Our website is made possible by displaying online ads to our visitors.
Please consider supporting us by whitelisting our site.

‘Special Saints for Special People’ chronicles lives of saints with disabilities

First slide

Each Catholic has a favorite saint or two — someone who reminds them of themselves, or who they could be. Their virtuous lives provide a guide of how to survive life's trials while staying close to God. But growing up, Megan Gannon didn’t know of any saints who had experienced what she had. While saints have been known to miraculously cure the disabled, she didn’t know of any who were disabled.

“People with disabilities (aren’t) known for feeding the hungry, taking care of the sick or spreading the Good News,” said Gannon, a parishioner of St. Timothy Church in Chantilly. “More often than not, we are on the receiving end of others’ works of mercy. I never heard of anyone who had a disability, or multiple disabilities, and still achieved great things for the church and communities in which they lived.”

But as Gannon got older, she scoured the internet for saints with disabilities. What she found became the book, “Special Saints for Special People: Stories of Saints with Disabilities.”
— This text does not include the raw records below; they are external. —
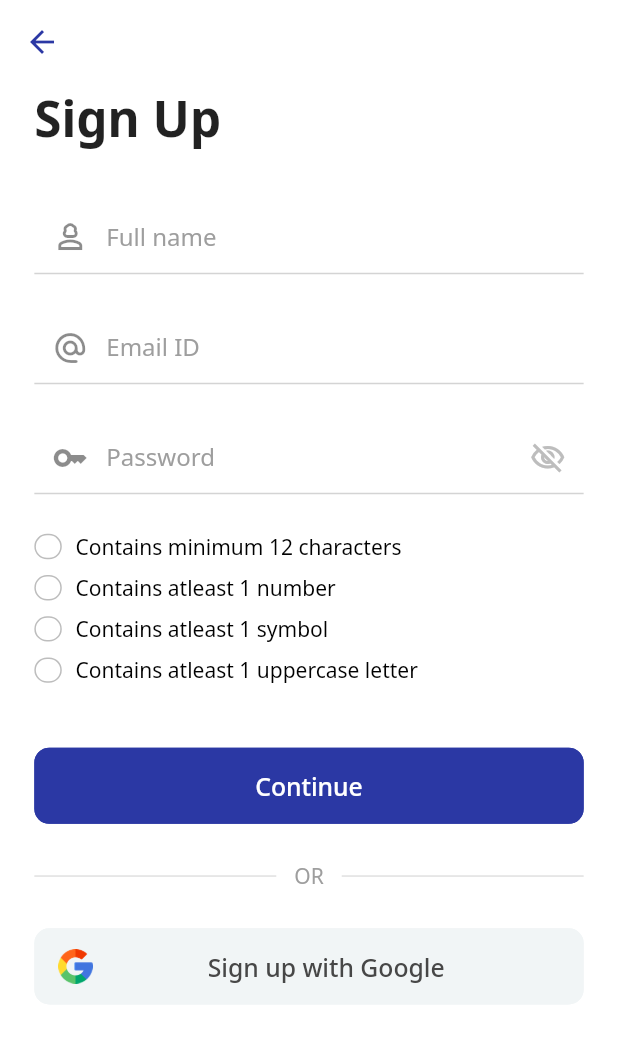
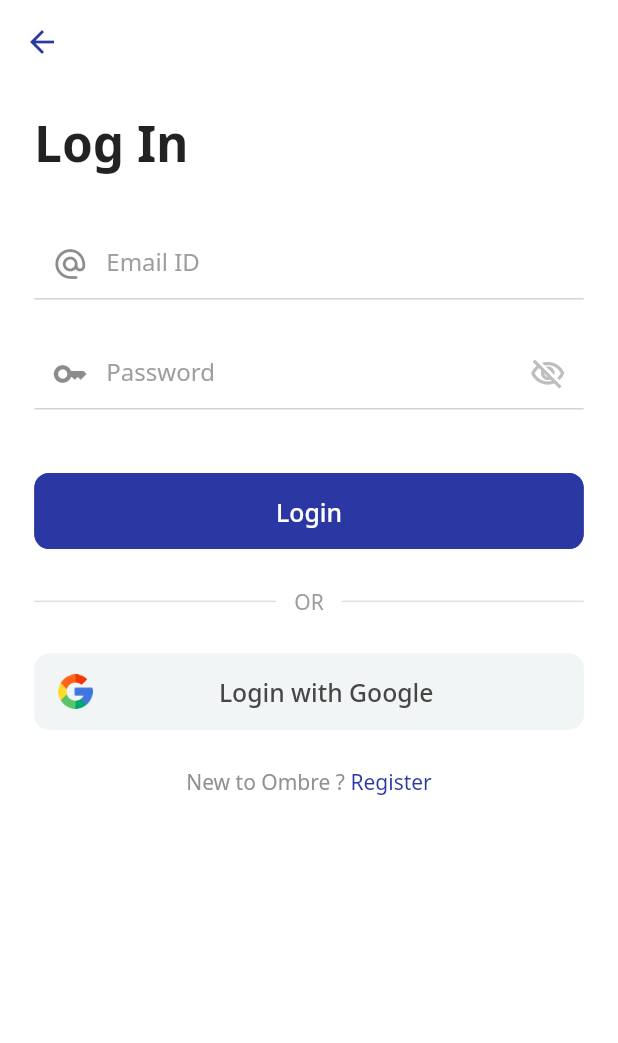
Before and after one commit to noschist/ombre, a Flutter app: the screen it shows after launch, after a tap on "Log In", on a phone screen of 412 x 824 dp. Shown: the top 1043 px of the screen. Run offline on Flutter 3.47's test engine with Material 2 defaults, Android fonts, the phone set to English and light mode, and no system bars; our stand-ins replace firebase_auth, firebase_core, flutter_screenutil, google_fonts, google_sign_in; accounts and stored records are empty.

Commit message:
Finished Login and Register

```diff
--- a/lib/main.dart
+++ b/lib/main.dart
@@ -1,15 +1,22 @@
+import 'package:firebase_auth/firebase_auth.dart';
+import 'package:firebase_core/firebase_core.dart';
 import 'package:flutter/material.dart';
 import 'package:flutter/services.dart';
 import 'package:flutter_screenutil/flutter_screenutil.dart';
 import 'package:google_fonts/google_fonts.dart';
+import 'package:ombre/firebase_options.dart';
+import 'package:ombre/pages/home_page.dart';
 import 'package:ombre/pages/onboarding_page.dart';
+import 'package:ombre/services/auth_methods.dart';
+import 'package:provider/provider.dart';
 
-void main() {
+void main() async {
   SystemChrome.setSystemUIOverlayStyle(const SystemUiOverlayStyle(
       statusBarColor: Colors.white, statusBarIconBrightness: Brightness.dark));
-  // await Firebase.initializeApp(
-  //   options: DefaultFirebaseOptions.currentPlatform,
-  // );
+  WidgetsFlutterBinding.ensureInitialized();
+  await Firebase.initializeApp(
+    options: DefaultFirebaseOptions.currentPlatform,
+  );
   runApp(const MyApp());
 }
 
@@ -18,7 +25,16 @@ class MyApp extends StatelessWidget {
 
   @override
   Widget build(BuildContext context) {
-    return ScreenUtilInit(
+    return MultiProvider(
+      providers: [
+        Provider<AuthMethods>(
+          create: (_) => AuthMethods(FirebaseAuth.instance),
+        ),
+        StreamProvider(
+            create: (context) => context.read<AuthMethods>().authState,
+            initialData: null)
+      ],
+      child: ScreenUtilInit(
         designSize: const Size(450, 975),
         builder: (context, child) {
           return MaterialApp(
@@ -31,7 +47,21 @@ class MyApp extends StatelessWidget {
                     .copyWith(primary: const Color(0xFF2b38a4))),
           );
         },
-      child: const OnboardingPage(),
+        child: const AuthWrapper(),
+      ),
     );
   }
 }
+
+class AuthWrapper extends StatelessWidget {
+  const AuthWrapper({super.key});
+
+  @override
+  Widget build(BuildContext context) {
+    final firebaseUser = context.watch<User?>();
+    if (firebaseUser != null) {
+      return const HomePage();
+    }
+    return const OnboardingPage();
+  }
+}
--- a/lib/pages/login_page.dart
+++ b/lib/pages/login_page.dart
@@ -0,0 +1,24 @@
+import 'package:flutter/material.dart';
+import 'package:flutter_screenutil/flutter_screenutil.dart';
+import 'package:ombre/pages/screens/login_form.dart';
+
+class LoginPage extends StatelessWidget {
+  const LoginPage({super.key});
+
+  @override
+  Widget build(BuildContext context) {
+    return Scaffold(
+      resizeToAvoidBottomInset: false,
+      backgroundColor: Colors.white,
+      appBar: AppBar(
+        backgroundColor: Colors.white,
+        elevation: 0,
+        foregroundColor: const Color(0xFF2b38a4),
+      ),
+      body: Container(
+        padding: EdgeInsets.symmetric(horizontal: 25.w),
+        child: const LoginForm(),
+      ),
+    );
+  }
+}
--- a/lib/pages/onboarding_page.dart
+++ b/lib/pages/onboarding_page.dart
@@ -1,8 +1,12 @@
 import 'package:flutter/material.dart';
 import 'package:flutter_screenutil/flutter_screenutil.dart';
+import 'package:ombre/pages/login_page.dart';
 import 'package:ombre/pages/register_page.dart';
 
-import '../util/logo_with_icon.dart';
+import 'package:ombre/util/logo_with_icon.dart';
+import 'package:ombre/util/primarybtn_filled.dart';
+import 'package:ombre/util/slidein_anim.dart';
+import 'package:ombre/util/textbtn_login_signup.dart';
 
 class OnboardingPage extends StatelessWidget {
   const OnboardingPage({super.key});
@@ -46,42 +50,16 @@ class OnboardingPage extends StatelessWidget {
               ),
               Column(
                 children: [
-                  TextButton(
-                      style: TextButton.styleFrom(
-                        minimumSize: Size.fromHeight(65.h),
-                        shape: const StadiumBorder(),
-                        foregroundColor: Colors.white,
-                        backgroundColor: const Color(0xFF2b38a4),
-                      ),
-                      onPressed: () {
-                        Navigator.of(context).push(_createRoute());
-                      },
-                      child: Text(
-                        "Get Started",
-                        style: TextStyle(
-                            fontWeight: FontWeight.bold, fontSize: 18.sp),
-                      )),
+                  primaryBtnFilled(() {
+                    Navigator.of(context)
+                        .push(createRoute(const RegisterPage()));
+                  }, "Get Started"),
                   SizedBox(
                     height: 20.h,
                   ),
-                  Row(
-                    mainAxisAlignment: MainAxisAlignment.center,
-                    children: [
-                      const Text(
-                        "Already have an account ? ",
-                        style: TextStyle(color: Color(0xFF919191)),
-                      ),
-                      GestureDetector(
-                        onTap: () {
-                          Navigator.of(context).push(_createRoute());
-                        },
-                        child: const Text(
-                          "Log In",
-                          style: TextStyle(color: Color(0xFF2b38a4)),
-                        ),
-                      ),
-                    ],
-                  )
+                  textBtnLoginOrSignUp(() {
+                    Navigator.of(context).push(createRoute(const LoginPage()));
+                  }, isLoginMsg: true)
                 ],
               )
             ],
@@ -91,22 +69,3 @@ class OnboardingPage extends StatelessWidget {
     );
   }
 }
-
-Route _createRoute() {
-  return PageRouteBuilder(
-    pageBuilder: (context, animation, secondaryAnimation) =>
-        const RegisterPage(),
-    transitionsBuilder: (context, animation, secondaryAnimation, child) {
-      const begin = Offset(1.0, 0.0);
-      const end = Offset.zero;
-      const curve = Curves.ease;
-
-      var tween = Tween(begin: begin, end: end).chain(CurveTween(curve: curve));
-
-      return SlideTransition(
-        position: animation.drive(tween),
-        child: child,
-      );
-    },
-  );
-}
--- a/lib/pages/register_page.dart
+++ b/lib/pages/register_page.dart
@@ -2,14 +2,9 @@ import 'package:flutter/material.dart';
 import 'package:flutter_screenutil/flutter_screenutil.dart';
 import 'package:ombre/pages/screens/register_form.dart';
 
-class RegisterPage extends StatefulWidget {
+class RegisterPage extends StatelessWidget {
   const RegisterPage({super.key});
 
-  @override
-  State<RegisterPage> createState() => _RegisterPageState();
-}
-
-class _RegisterPageState extends State<RegisterPage> {
   @override
   Widget build(BuildContext context) {
     return Scaffold(
--- a/lib/pages/screens/login_form.dart
+++ b/lib/pages/screens/login_form.dart
@@ -0,0 +1,187 @@
+import 'package:flutter/material.dart';
+import 'package:flutter_screenutil/flutter_screenutil.dart';
+import 'package:ombre/pages/register_page.dart';
+import 'package:ombre/services/auth_methods.dart';
+import 'package:ombre/util/google_btn.dart';
+import 'package:ombre/util/primarybtn_filled.dart';
+import 'package:ombre/util/slidein_anim.dart';
+import 'package:ombre/util/textbtn_login_signup.dart';
+import 'package:provider/provider.dart';
+
+class LoginForm extends StatefulWidget {
+  const LoginForm({super.key});
+
+  @override
+  State<LoginForm> createState() => _LoginFormState();
+}
+
+class _LoginFormState extends State<LoginForm> {
+  final TextEditingController _passwordEditController = TextEditingController();
+  final TextEditingController _emailEditController = TextEditingController();
+  bool _isPasswordVisible = false;
+
+  @override
+  void dispose() {
+    _passwordEditController.dispose();
+    _emailEditController.dispose();
+    super.dispose();
+  }
+
+  final _loginFormKey = GlobalKey<FormState>();
+
+  @override
+  Widget build(BuildContext context) {
+    return Form(
+      key: _loginFormKey,
+      child: Column(
+        crossAxisAlignment: CrossAxisAlignment.start,
+        children: [
+          SizedBox(
+            height: 20.h,
+          ),
+          Text(
+            "Log In",
+            style: TextStyle(fontWeight: FontWeight.bold, fontSize: 36.sp),
+          ),
+          SizedBox(
+            height: 40.h,
+          ),
+          TextFormField(
+            textInputAction: TextInputAction.next,
+            controller: _emailEditController,
+            enableSuggestions: false,
+            cursorColor: const Color(0xFF2b38a4),
+            keyboardType: TextInputType.emailAddress,
+            textCapitalization: TextCapitalization.words,
+            autovalidateMode: AutovalidateMode.onUserInteraction,
+            validator: (value) {
+              if (RegExp(
+                      r"[a-z0-9!#$%&'*+/=?^_`{|}~-]+(?:\.[a-z0-9!#$%&'*+/=?^_`{|}~-]+)*@(?:[a-z0-9](?:[a-z0-9-]*[a-z0-9])?\.)+[a-z0-9](?:[a-z0-9-]*[a-z0-9])?")
+                  .hasMatch(value!)) {
+                return null;
+              } else {
+                return "Please fill in a valid email id";
+              }
+            },
+            style: const TextStyle(color: Color(0xFF2b38a4)),
+            decoration: const InputDecoration(
+              prefixIcon: Icon(
+                Icons.alternate_email_rounded,
+              ),
+              hintText: "Email ID",
+              hintStyle: TextStyle(color: Colors.grey),
+              enabledBorder: UnderlineInputBorder(
+                borderSide: BorderSide(color: Color(0xFFD4D4D4)),
+              ),
+              focusedBorder: UnderlineInputBorder(
+                borderSide: BorderSide(color: Color(0xFF2b38a4)),
+              ),
+              errorBorder: UnderlineInputBorder(
+                borderSide: BorderSide(color: Color(0xFFA42424)),
+              ),
+              focusedErrorBorder: UnderlineInputBorder(
+                borderSide: BorderSide(color: Color(0xFFA42424)),
+              ),
+            ),
+          ),
+          SizedBox(
+            height: 30.h,
+          ),
+          TextFormField(
+              textInputAction: TextInputAction.done,
+              controller: _passwordEditController,
+              style: const TextStyle(color: Color(0xFF2b38a4)),
+              obscureText: !_isPasswordVisible,
+              autovalidateMode: AutovalidateMode.onUserInteraction,
+              validator: (value) {
+                if (value!.isNotEmpty) {
+                  return null;
+                } else {
+                  return "Please fill in your password";
+                }
+              },
+              decoration: InputDecoration(
+                hintText: "Password",
+                hintStyle: const TextStyle(color: Colors.grey),
+                prefixIcon: const Icon(Icons.key_outlined),
+                suffixIcon: IconButton(
+                  splashRadius: 1,
+                  icon: _isPasswordVisible
+                      ? const Icon(Icons.visibility_outlined,
+                          color: Color(0xFF2b38a4))
+                      : const Icon(Icons.visibility_off_outlined,
+                          color: Color(0xFFBDBDBD)),
+                  onPressed: () {
+                    setState(() {
+                      _isPasswordVisible = !_isPasswordVisible;
+                    });
+                  },
+                ),
+                enabledBorder: const UnderlineInputBorder(
+                  borderSide: BorderSide(color: Color(0xFFD4D4D4)),
+                ),
+                focusedBorder: const UnderlineInputBorder(
+                  borderSide: BorderSide(color: Color(0xFF2b38a4)),
+                ),
+                errorBorder: const UnderlineInputBorder(
+                  borderSide: BorderSide(color: Color(0xFFA42424)),
+                ),
+                focusedErrorBorder: const UnderlineInputBorder(
+                  borderSide: BorderSide(color: Color(0xFFA42424)),
+                ),
+              )),
+          SizedBox(
+            height: 50.h,
+          ),
+          primaryBtnFilled(logInUser, "Login"),
+          SizedBox(
+            height: 30.h,
+          ),
+          const Row(
+            mainAxisAlignment: MainAxisAlignment.center,
+            children: [
+              Expanded(
+                child: Divider(
+                  // indent: 20.0,
+                  endIndent: 12.0,
+                  thickness: 1,
+                ),
+              ),
+              Text(
+                "OR",
+                style: TextStyle(color: Colors.grey),
+              ),
+              Expanded(
+                child: Divider(
+                  indent: 12.0,
+                  // endIndent: 20.0,
+                  thickness: 1,
+                ),
+              ),
+            ],
+          ),
+          SizedBox(
+            height: 30.h,
+          ),
+          googleBtn(context, isLoginMsg: true),
+          SizedBox(
+            height: 30.h,
+          ),
+          textBtnLoginOrSignUp(() {
+            Navigator.of(context)
+                .pushReplacement(createRoute(const RegisterPage()));
+          })
+        ],
+      ),
+    );
+  }
+
+  void logInUser() async {
+    if (_loginFormKey.currentState!.validate()) {
+      context.read<AuthMethods>().logInWithEmail(
+          email: _emailEditController.text.trim(),
+          password: _passwordEditController.text.trim(),
+          context: context);
+    }
+  }
+}
--- a/lib/pages/screens/register_form.dart
+++ b/lib/pages/screens/register_form.dart
@@ -1,7 +1,14 @@
 import 'package:flutter/material.dart';
 import 'package:flutter_screenutil/flutter_screenutil.dart';
+import 'package:ombre/pages/login_page.dart';
+import 'package:ombre/services/auth_methods.dart';
+import 'package:ombre/util/google_btn.dart';
+import 'package:ombre/util/primarybtn_filled.dart';
 
-import '../../util/register_pass_check.dart';
+import 'package:ombre/util/register_pass_check.dart';
+import 'package:ombre/util/slidein_anim.dart';
+import 'package:ombre/util/textbtn_login_signup.dart';
+import 'package:provider/provider.dart';
 
 class RegisterForm extends StatefulWidget {
   const RegisterForm({
@@ -64,6 +71,9 @@ class _RegisterFormState extends State<RegisterForm> {
       child: Column(
         crossAxisAlignment: CrossAxisAlignment.start,
         children: [
+          SizedBox(
+            height: 20.h,
+          ),
           Text(
             "Sign Up",
             style: TextStyle(fontWeight: FontWeight.bold, fontSize: 36.sp),
@@ -80,7 +90,7 @@ class _RegisterFormState extends State<RegisterForm> {
             textCapitalization: TextCapitalization.words,
             autovalidateMode: AutovalidateMode.onUserInteraction,
             validator: (value) {
-              if (value!.length >= 2) {
+              if (value!.isNotEmpty) {
                 return null;
               } else {
                 return "Please fill in your full name";
@@ -115,7 +125,7 @@ class _RegisterFormState extends State<RegisterForm> {
             controller: _emailEditController,
             enableSuggestions: false,
             cursorColor: const Color(0xFF2b38a4),
-            keyboardType: TextInputType.name,
+            keyboardType: TextInputType.emailAddress,
             textCapitalization: TextCapitalization.words,
             autovalidateMode: AutovalidateMode.onUserInteraction,
             validator: (value) {
@@ -219,20 +229,7 @@ class _RegisterFormState extends State<RegisterForm> {
           SizedBox(
             height: 50.h,
           ),
-          OutlinedButton(
-              style: OutlinedButton.styleFrom(
-                foregroundColor: Colors.white,
-                backgroundColor: const Color(0xFF2b38a4),
-                minimumSize: Size.fromHeight(60.h),
-                side: const BorderSide(color: Color(0xFF2b38a4)),
-                shape: const RoundedRectangleBorder(
-                    borderRadius: BorderRadius.all(Radius.circular(10))),
-              ),
-              onPressed: () {},
-              child: Text(
-                "Continue",
-                style: TextStyle(fontSize: 18.sp),
-              )),
+          primaryBtnFilled(signUpUser, "Continue"),
           SizedBox(
             height: 30.h,
           ),
@@ -241,7 +238,6 @@ class _RegisterFormState extends State<RegisterForm> {
             children: [
               Expanded(
                 child: Divider(
-                  // indent: 20.0,
                   endIndent: 12.0,
                   thickness: 1,
                 ),
@@ -253,7 +249,6 @@ class _RegisterFormState extends State<RegisterForm> {
               Expanded(
                 child: Divider(
                   indent: 12.0,
-                  // endIndent: 20.0,
                   thickness: 1,
                 ),
               ),
@@ -262,34 +257,25 @@ class _RegisterFormState extends State<RegisterForm> {
           SizedBox(
             height: 30.h,
           ),
-          OutlinedButton(
-              style: OutlinedButton.styleFrom(
-                foregroundColor: const Color(0xFF474747),
-                backgroundColor: const Color(0xFFf1f5f6),
-                minimumSize: Size.fromHeight(60.h),
-                side: const BorderSide(color: Color(0xFFf1f5f6)),
-                shape: const RoundedRectangleBorder(
-                    borderRadius: BorderRadius.all(Radius.circular(10))),
-              ),
-              onPressed: () {},
-              child: Row(
-                children: [
-                  Image.asset(
-                    "lib/images/google.png",
-                    width: 25.w,
-                  ),
-                  Expanded(
-                    child: Center(
-                      child: Text(
-                        "Sign up with Google",
-                        style: TextStyle(fontSize: 18.sp),
-                      ),
-                    ),
-                  )
-                ],
-              )),
+          googleBtn(context),
+          SizedBox(
+            height: 30.h,
+          ),
+          textBtnLoginOrSignUp(() {
+            Navigator.of(context)
+                .pushReplacement(createRoute(const LoginPage()));
+          }, isLoginMsg: true)
         ],
       ),
     );
   }
+
+  void signUpUser() async {
+    if (_registerFormKey.currentState!.validate()) {
+      context.read<AuthMethods>().signUpWithEmail(
+          email: _emailEditController.text.trim(),
+          password: _passwordEditController.text.trim(),
+          context: context);
+    }
+  }
 }
--- /dev/null
+++ b/lib/util/google_btn.dart
@@ -0,0 +1,35 @@
+import 'package:flutter/material.dart';
+import 'package:flutter_screenutil/flutter_screenutil.dart';
+import 'package:ombre/services/auth_methods.dart';
+import 'package:provider/provider.dart';
+
+OutlinedButton googleBtn(BuildContext context, {bool isLoginMsg = false}) {
+  return OutlinedButton(
+      style: OutlinedButton.styleFrom(
+        foregroundColor: const Color(0xFF474747),
+        backgroundColor: const Color(0xFFf1f5f6),
+        minimumSize: Size.fromHeight(60.h),
+        side: const BorderSide(color: Color(0xFFf1f5f6)),
+        shape: const RoundedRectangleBorder(
+            borderRadius: BorderRadius.all(Radius.circular(10))),
+      ),
+      onPressed: () {
+        context.read<AuthMethods>().signInWithGoogle(context);
+      },
+      child: Row(
+        children: [
+          Image.asset(
+            "lib/images/google.png",
+            width: 25.w,
+          ),
+          Expanded(
+            child: Center(
+              child: Text(
+                isLoginMsg ? "Login with Google" : "Sign up with Google",
+                style: TextStyle(fontSize: 18.sp),
+              ),
+            ),
+          )
+        ],
+      ));
+}
--- /dev/null
+++ b/lib/util/primarybtn_filled.dart
@@ -0,0 +1,19 @@
+import 'package:flutter/material.dart';
+import 'package:flutter_screenutil/flutter_screenutil.dart';
+
+OutlinedButton primaryBtnFilled(VoidCallback onPressed, String btnText) {
+  return OutlinedButton(
+      style: OutlinedButton.styleFrom(
+        foregroundColor: Colors.white,
+        backgroundColor: const Color(0xFF2b38a4),
+        minimumSize: Size.fromHeight(60.h),
+        side: const BorderSide(color: Color(0xFF2b38a4)),
+        shape: const RoundedRectangleBorder(
+            borderRadius: BorderRadius.all(Radius.circular(10))),
+      ),
+      onPressed: onPressed,
+      child: Text(
+        btnText,
+        style: TextStyle(fontSize: 18.sp),
+      ));
+}
--- /dev/null
+++ b/lib/util/slidein_anim.dart
@@ -0,0 +1,19 @@
+import 'package:flutter/material.dart';
+
+Route createRoute(Widget page) {
+  return PageRouteBuilder(
+    pageBuilder: (context, animation, secondaryAnimation) => page,
+    transitionsBuilder: (context, animation, secondaryAnimation, child) {
+      const begin = Offset(1.0, 0.0);
+      const end = Offset.zero;
+      const curve = Curves.ease;
+
+      var tween = Tween(begin: begin, end: end).chain(CurveTween(curve: curve));
+
+      return SlideTransition(
+        position: animation.drive(tween),
+        child: child,
+      );
+    },
+  );
+}
--- /dev/null
+++ b/lib/util/textbtn_login_signup.dart
@@ -0,0 +1,20 @@
+import 'package:flutter/material.dart';
+
+Row textBtnLoginOrSignUp(VoidCallback onTap, {bool isLoginMsg = false}) {
+  return Row(
+    mainAxisAlignment: MainAxisAlignment.center,
+    children: [
+      Text(
+        isLoginMsg ? "Already have an account ? " : "New to Ombre ? ",
+        style: const TextStyle(color: Color(0xFF919191)),
+      ),
+      GestureDetector(
+        onTap: onTap,
+        child: Text(
+          isLoginMsg ? "Log In" : "Register",
+          style: const TextStyle(color: Color(0xFF2b38a4)),
+        ),
+      ),
+    ],
+  );
+}
--- a/pubspec.yaml
+++ b/pubspec.yaml
@@ -37,6 +37,9 @@ dependencies:
     google_fonts: ^5.0.0
     flutter_screenutil: ^5.8.3
     firebase_core: ^2.13.1
+    firebase_auth: ^4.6.3
+    google_sign_in: ^6.1.4
+    provider: ^6.0.5
 
 dev_dependencies:
     flutter_test:
@@ -62,6 +65,7 @@ flutter:
     # To add assets to your application, add an assets section, like this:
     assets:
         - lib/images/
+        - lib/images/msg/
     #   - images/a_dot_ham.jpeg
 
     # An image asset can refer to one or more resolution-specific "variants", see
```
Also changed, not shown: lib/pages/home_page.dart (+10 -2 lines), lib/services/auth_methods.dart (added, +102 -0 lines), lib/util/show_snackbar.dart (added, +56 -0 lines), lib/images/msg/error.png (added), lib/images/msg/info.png (added), lib/images/msg/success.png (added), lib/images/msg/warning.png (added), pubspec.lock, 1 other file. Lines whose indentation alone changed are shown as unchanged.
Gannon, 45, has cerebral palsy. It’s a condition that impacts almost every aspect of her life. She has a severe speech impediment. She needs help eating and getting dressed. She uses a motorized wheelchair.

But she’s able to communicate using an eye gaze system — an infrared camera that tracks her pupils as she looks at the monitor. By holding her gaze on a key, she’s able to make selections. It’s helped her work as a webmaster and now at her current job working on a contract for Goddard Space Flight Center. It’s also how she wrote her book — a collection of saints with disabilities written for young readers and published by Twenty-Third Publications.

Some of the saints are familiar, such as St. Bernadette Soubirous, who had asthma, and St. Kateri Tekakwitha, who was left visually impaired and scarred after a bout of smallpox. Her nickname Tekakwitha literally means “she who bumps into things.”

Others are less well-known, such as St. Rene Goupil, a 17th-century French surgeon who became deaf in his young adulthood. Because of his disability, he had to leave the Jesuit seminary, but he still traveled with Jesuit missionaries to Canada to work as a doctor. He eventually was kidnapped and killed by the Iroquois and is remembered with the seven other North American martyrs every Oct. 19.

Gannon most identifies with Blessed Herman of Reichenau, an 11th-century scholar with spina bifida, cerebral palsy and a cleft palate. As a boy he was sent to live with Benedictine monks, who treated him well and gave him a good education. When he was old enough, he became a monk too. Though he could hardly speak and had difficulty moving, he became an expert in several subjects, learned many languages and made musical instruments. He is credited with writing the hymn “Salve Regina,” or “Hail, Holy Queen.” 

In her book, Gannon notes he was known as Herman the Lame or Herman the Cripple. “People weren’t trying to be mean or disrespectful. At the time it was just the common way to refer to someone with a disability. Maybe it was a good thing, because people came to understand that even if someone had a disability, with God’s help and their own determination, almost anything was possible.”

She hopes the example of Blessed Herman and of the other saints she profiled will inspire people facing all kinds of challenges. “It's nice to know that there are saints to turn to that truly understand,” said Gannon. “I like knowing that we all can really make a difference.”

© Arlington Catholic Herald 2020